**The problem**
The whole listing is to be given again without alteration, except that its pictures are dropped.

**Records shown**

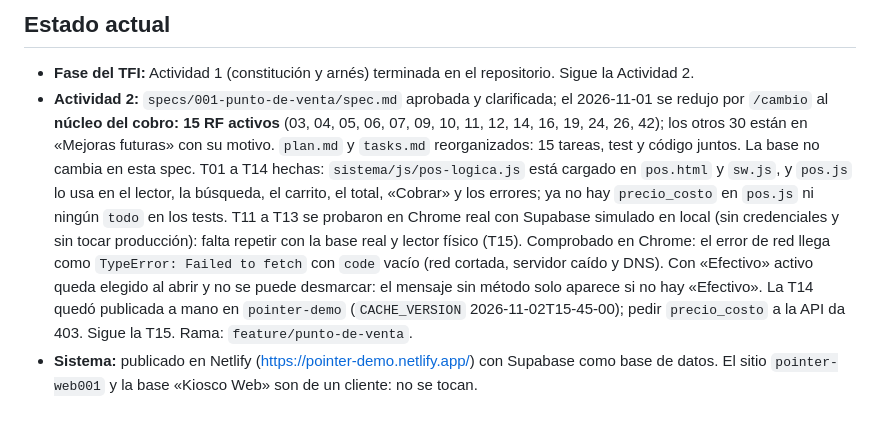
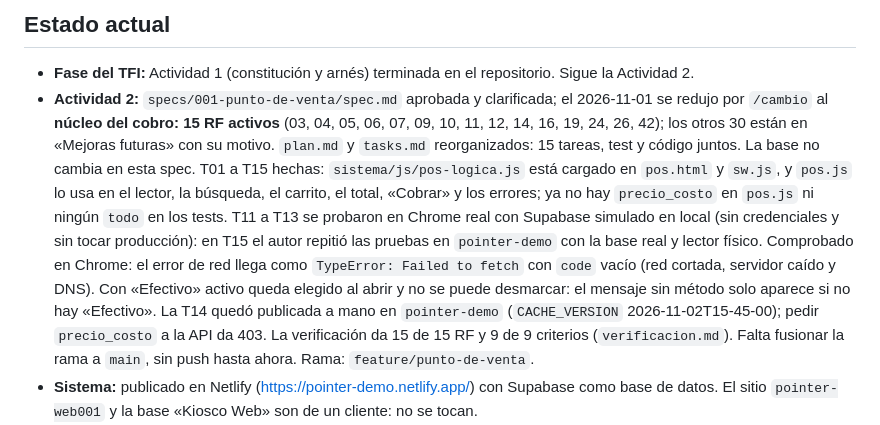
Before and after one commit to juanreales18/iest-tfi_pointer, a Markdown page: memory.md, the part around the change. Rendered like a GitHub page.

Commit message:
agrega la verificación del punto de venta
Co-Authored-By: Claude Opus 5.5 <noreply@anthropic.com>

```diff
--- a/memory.md
+++ b/memory.md
@@ -5,7 +5,7 @@
 ## Estado actual
 
 - **Fase del TFI:** Actividad 1 (constitución y arnés) terminada en el repositorio. Sigue la Actividad 2.
-- **Actividad 2:** `specs/001-punto-de-venta/spec.md` aprobada y clarificada; el 2026-11-01 se redujo por `/cambio` al **núcleo del cobro: 15 RF activos** (03, 04, 05, 06, 07, 09, 10, 11, 12, 14, 16, 19, 24, 26, 42); los otros 30 están en «Mejoras futuras» con su motivo. `plan.md` y `tasks.md` reorganizados: 15 tareas, test y código juntos. La base no cambia en esta spec. T01 a T14 hechas: `sistema/js/pos-logica.js` está cargado en `pos.html` y `sw.js`, y `pos.js` lo usa en el lector, la búsqueda, el carrito, el total, «Cobrar» y los errores; ya no hay `precio_costo` en `pos.js` ni ningún `todo` en los tests. T11 a T13 se probaron en Chrome real con Supabase simulado en local (sin credenciales y sin tocar producción): falta repetir con la base real y lector físico (T15). Comprobado en Chrome: el error de red llega como `TypeError: Failed to fetch` con `code` vacío (red cortada, servidor caído y DNS). Con «Efectivo» activo queda elegido al abrir y no se puede desmarcar: el mensaje sin método solo aparece si no hay «Efectivo». La T14 quedó publicada a mano en `pointer-demo` (`CACHE_VERSION` 2026-11-02T15-45-00); pedir `precio_costo` a la API da 403. Sigue la T15. Rama: `feature/punto-de-venta`.
+- **Actividad 2:** `specs/001-punto-de-venta/spec.md` aprobada y clarificada; el 2026-11-01 se redujo por `/cambio` al **núcleo del cobro: 15 RF activos** (03, 04, 05, 06, 07, 09, 10, 11, 12, 14, 16, 19, 24, 26, 42); los otros 30 están en «Mejoras futuras» con su motivo. `plan.md` y `tasks.md` reorganizados: 15 tareas, test y código juntos. La base no cambia en esta spec. T01 a T15 hechas: `sistema/js/pos-logica.js` está cargado en `pos.html` y `sw.js`, y `pos.js` lo usa en el lector, la búsqueda, el carrito, el total, «Cobrar» y los errores; ya no hay `precio_costo` en `pos.js` ni ningún `todo` en los tests. T11 a T13 se probaron en Chrome real con Supabase simulado en local (sin credenciales y sin tocar producción): en T15 el autor repitió las pruebas en `pointer-demo` con la base real y lector físico. Comprobado en Chrome: el error de red llega como `TypeError: Failed to fetch` con `code` vacío (red cortada, servidor caído y DNS). Con «Efectivo» activo queda elegido al abrir y no se puede desmarcar: el mensaje sin método solo aparece si no hay «Efectivo». La T14 quedó publicada a mano en `pointer-demo` (`CACHE_VERSION` 2026-11-02T15-45-00); pedir `precio_costo` a la API da 403. La verificación da 15 de 15 RF y 9 de 9 criterios (`verificacion.md`). Falta fusionar la rama a `main`, sin push hasta ahora. Rama: `feature/punto-de-venta`.
 - **Sistema:** publicado en Netlify (https://pointer-demo.netlify.app/) con Supabase como base de datos. El sitio `pointer-web001` y la base «Kiosco Web» son de un cliente: no se tocan.
 - **Funcionando:** login y roles, punto de venta con lector, caja con arqueo, cancelar venta, productos, categorías, clientes con historial, proveedores, compras, gastos, reportes (con descuentos), usuarios por Edge Function, auditoría.
 - **Pendientes de seguridad:** desactivar el registro público y activar la protección de contraseñas filtradas en Supabase Auth.
```
Also changed, not shown: specs/001-punto-de-venta/tasks.md (+1 -1 lines), specs/001-punto-de-venta/verificacion.md (added, +67 -0 lines).
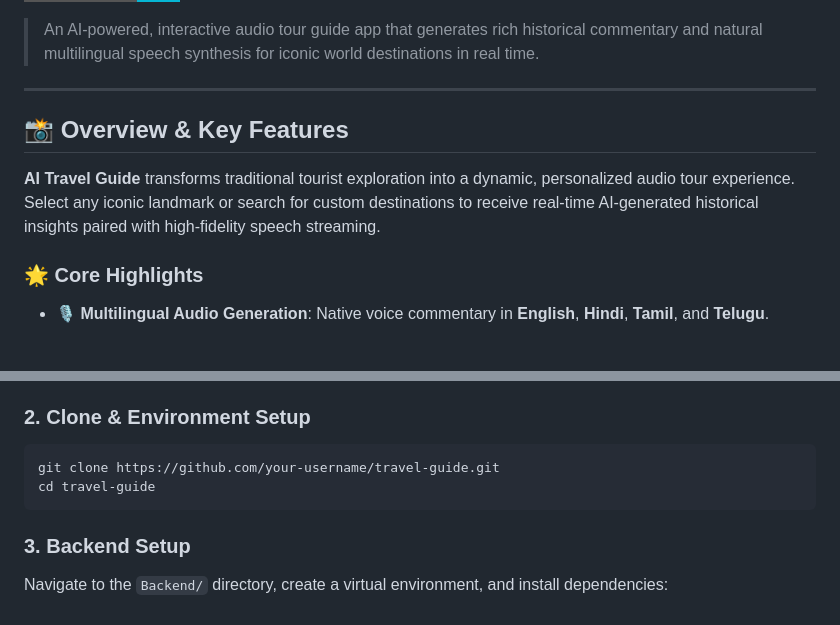
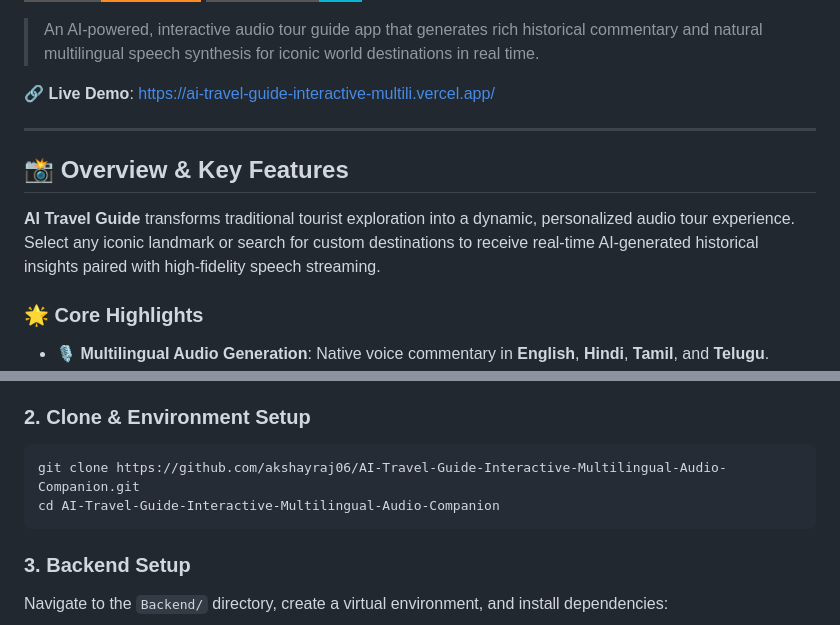
Before and after one commit to akshayraj06/AI-Travel-Guide-Interactive-Multilingual-Audio-Companion, a Markdown page: README.md, 2 parts joined by grey strips. Drawn GitHub-style; badges without logos; blank space fills up the shorter version.

Commit message:
Add Vercel live demo link and badge to README.md

````diff
--- a/README.md
+++ b/README.md
@@ -8,11 +9,14 @@
 
 > An AI-powered, interactive audio tour guide app that generates rich historical commentary and natural multilingual speech synthesis for iconic world destinations in real time.
 
+🔗 **Live Demo**: [https://ai-travel-guide-interactive-multili.vercel.app/](https://ai-travel-guide-interactive-multili.vercel.app/)
+
 ---
 
 ## 📸 Overview & Key Features
 
 **AI Travel Guide** transforms traditional tourist exploration into a dynamic, personalized audio tour experience. Select any iconic landmark or search for custom destinations to receive real-time AI-generated historical insights paired with high-fidelity speech streaming.
+
 
 ### 🌟 Core Highlights
 
@@ -107,8 +111,8 @@ Ensure you have the following installed on your machine:
 
 ### 2. Clone & Environment Setup
 ```bash
-git clone https://github.com/your-username/travel-guide.git
-cd travel-guide
+git clone https://github.com/akshayraj06/AI-Travel-Guide-Interactive-Multilingual-Audio-Companion.git
+cd AI-Travel-Guide-Interactive-Multilingual-Audio-Companion
 ```
 
 ### 3. Backend Setup
````
Also changed, not shown: other parts of README.md (+1 -0 lines).
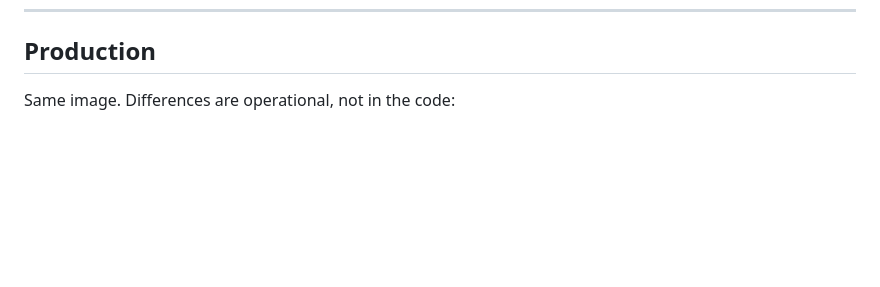
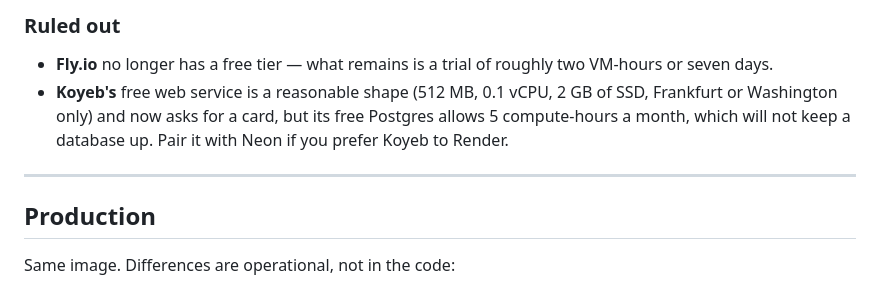
Before and after one commit to bilelzarai/siraj, a Markdown page: DEPLOY.md, the part around one of its changes. Rendered like a GitHub page; blank space fills up the shorter version.

```diff
--- a/DEPLOY.md
+++ b/DEPLOY.md
@@ -140,3 +229,14 @@ Scrub anything personal before it leaves production.
+### Ruled out
+
+- **Fly.io** no longer has a free tier — what remains is a trial of roughly two
+  VM-hours or seven days.
+- **Koyeb's** free web service is a reasonable shape (512 MB, 0.1 vCPU, 2 GB of
+  SSD, Frankfurt or Washington only) and now asks for a card, but its free
+  Postgres allows 5 compute-hours a month, which will not keep a database up.
+  Pair it with Neon if you prefer Koyeb to Render.
+
+---
+
 ## Production
 
 Same image. Differences are operational, not in the code:
```
Also changed, not shown: other parts of DEPLOY.md (+89 -0 lines).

**Exercise solution**
Before and after one commit to juanreales18/iest-tfi_pointer, a Markdown page: memory.md, the part around the change. Rendered like a GitHub page.

Commit message:
agrega la verificación del punto de venta
Co-Authored-By: Claude Opus 5.5 <noreply@anthropic.com>

```diff
--- a/memory.md
+++ b/memory.md
@@ -5,7 +5,7 @@
 ## Estado actual
 
 - **Fase del TFI:** Actividad 1 (constitución y arnés) terminada en el repositorio. Sigue la Actividad 2.
-- **Actividad 2:** `specs/001-punto-de-venta/spec.md` aprobada y clarificada; el 2026-11-01 se redujo por `/cambio` al **núcleo del cobro: 15 RF activos** (03, 04, 05, 06, 07, 09, 10, 11, 12, 14, 16, 19, 24, 26, 42); los otros 30 están en «Mejoras futuras» con su motivo. `plan.md` y `tasks.md` reorganizados: 15 tareas, test y código juntos. La base no cambia en esta spec. T01 a T14 hechas: `sistema/js/pos-logica.js` está cargado en `pos.html` y `sw.js`, y `pos.js` lo usa en el lector, la búsqueda, el carrito, el total, «Cobrar» y los errores; ya no hay `precio_costo` en `pos.js` ni ningún `todo` en los tests. T11 a T13 se probaron en Chrome real con Supabase simulado en local (sin credenciales y sin tocar producción): falta repetir con la base real y lector físico (T15). Comprobado en Chrome: el error de red llega como `TypeError: Failed to fetch` con `code` vacío (red cortada, servidor caído y DNS). Con «Efectivo» activo queda elegido al abrir y no se puede desmarcar: el mensaje sin método solo aparece si no hay «Efectivo». La T14 quedó publicada a mano en `pointer-demo` (`CACHE_VERSION` 2026-11-02T15-45-00); pedir `precio_costo` a la API da 403. Sigue la T15. Rama: `feature/punto-de-venta`.
+- **Actividad 2:** `specs/001-punto-de-venta/spec.md` aprobada y clarificada; el 2026-11-01 se redujo por `/cambio` al **núcleo del cobro: 15 RF activos** (03, 04, 05, 06, 07, 09, 10, 11, 12, 14, 16, 19, 24, 26, 42); los otros 30 están en «Mejoras futuras» con su motivo. `plan.md` y `tasks.md` reorganizados: 15 tareas, test y código juntos. La base no cambia en esta spec. T01 a T15 hechas: `sistema/js/pos-logica.js` está cargado en `pos.html` y `sw.js`, y `pos.js` lo usa en el lector, la búsqueda, el carrito, el total, «Cobrar» y los errores; ya no hay `precio_costo` en `pos.js` ni ningún `todo` en los tests. T11 a T13 se probaron en Chrome real con Supabase simulado en local (sin credenciales y sin tocar producción): en T15 el autor repitió las pruebas en `pointer-demo` con la base real y lector físico. Comprobado en Chrome: el error de red llega como `TypeError: Failed to fetch` con `code` vacío (red cortada, servidor caído y DNS). Con «Efectivo» activo queda elegido al abrir y no se puede desmarcar: el mensaje sin método solo aparece si no hay «Efectivo». La T14 quedó publicada a mano en `pointer-demo` (`CACHE_VERSION` 2026-11-02T15-45-00); pedir `precio_costo` a la API da 403. La verificación da 15 de 15 RF y 9 de 9 criterios (`verificacion.md`). Falta fusionar la rama a `main`, sin push hasta ahora. Rama: `feature/punto-de-venta`.
 - **Sistema:** publicado en Netlify (https://pointer-demo.netlify.app/) con Supabase como base de datos. El sitio `pointer-web001` y la base «Kiosco Web» son de un cliente: no se tocan.
 - **Funcionando:** login y roles, punto de venta con lector, caja con arqueo, cancelar venta, productos, categorías, clientes con historial, proveedores, compras, gastos, reportes (con descuentos), usuarios por Edge Function, auditoría.
 - **Pendientes de seguridad:** desactivar el registro público y activar la protección de contraseñas filtradas en Supabase Auth.
```
Also changed, not shown: specs/001-punto-de-venta/tasks.md (+1 -1 lines), specs/001-punto-de-venta/verificacion.md (added, +67 -0 lines).
Before and after one commit to akshayraj06/AI-Travel-Guide-Interactive-Multilingual-Audio-Companion, a Markdown page: README.md, 2 parts joined by grey strips. Drawn GitHub-style; badges without logos; blank space fills up the shorter version.

Commit message:
Add Vercel live demo link and badge to README.md

````diff
--- a/README.md
+++ b/README.md
@@ -8,11 +9,14 @@
 
 > An AI-powered, interactive audio tour guide app that generates rich historical commentary and natural multilingual speech synthesis for iconic world destinations in real time.
 
+🔗 **Live Demo**: [https://ai-travel-guide-interactive-multili.vercel.app/](https://ai-travel-guide-interactive-multili.vercel.app/)
+
 ---
 
 ## 📸 Overview & Key Features
 
 **AI Travel Guide** transforms traditional tourist exploration into a dynamic, personalized audio tour experience. Select any iconic landmark or search for custom destinations to receive real-time AI-generated historical insights paired with high-fidelity speech streaming.
+
 
 ### 🌟 Core Highlights
 
@@ -107,8 +111,8 @@ Ensure you have the following installed on your machine:
 
 ### 2. Clone & Environment Setup
 ```bash
-git clone https://github.com/your-username/travel-guide.git
-cd travel-guide
+git clone https://github.com/akshayraj06/AI-Travel-Guide-Interactive-Multilingual-Audio-Companion.git
+cd AI-Travel-Guide-Interactive-Multilingual-Audio-Companion
 ```
 
 ### 3. Backend Setup
````
Also changed, not shown: other parts of README.md (+1 -0 lines).
Before and after one commit to bilelzarai/siraj, a Markdown page: DEPLOY.md, the part around one of its changes. Rendered like a GitHub page; blank space fills up the shorter version.

```diff
--- a/DEPLOY.md
+++ b/DEPLOY.md
@@ -140,3 +229,14 @@ Scrub anything personal before it leaves production.
+### Ruled out
+
+- **Fly.io** no longer has a free tier — what remains is a trial of roughly two
+  VM-hours or seven days.
+- **Koyeb's** free web service is a reasonable shape (512 MB, 0.1 vCPU, 2 GB of
+  SSD, Frankfurt or Washington only) and now asks for a card, but its free
+  Postgres allows 5 compute-hours a month, which will not keep a database up.
+  Pair it with Neon if you prefer Koyeb to Render.
+
+---
+
 ## Production
 
 Same image. Differences are operational, not in the code:
```
Also changed, not shown: other parts of DEPLOY.md (+89 -0 lines).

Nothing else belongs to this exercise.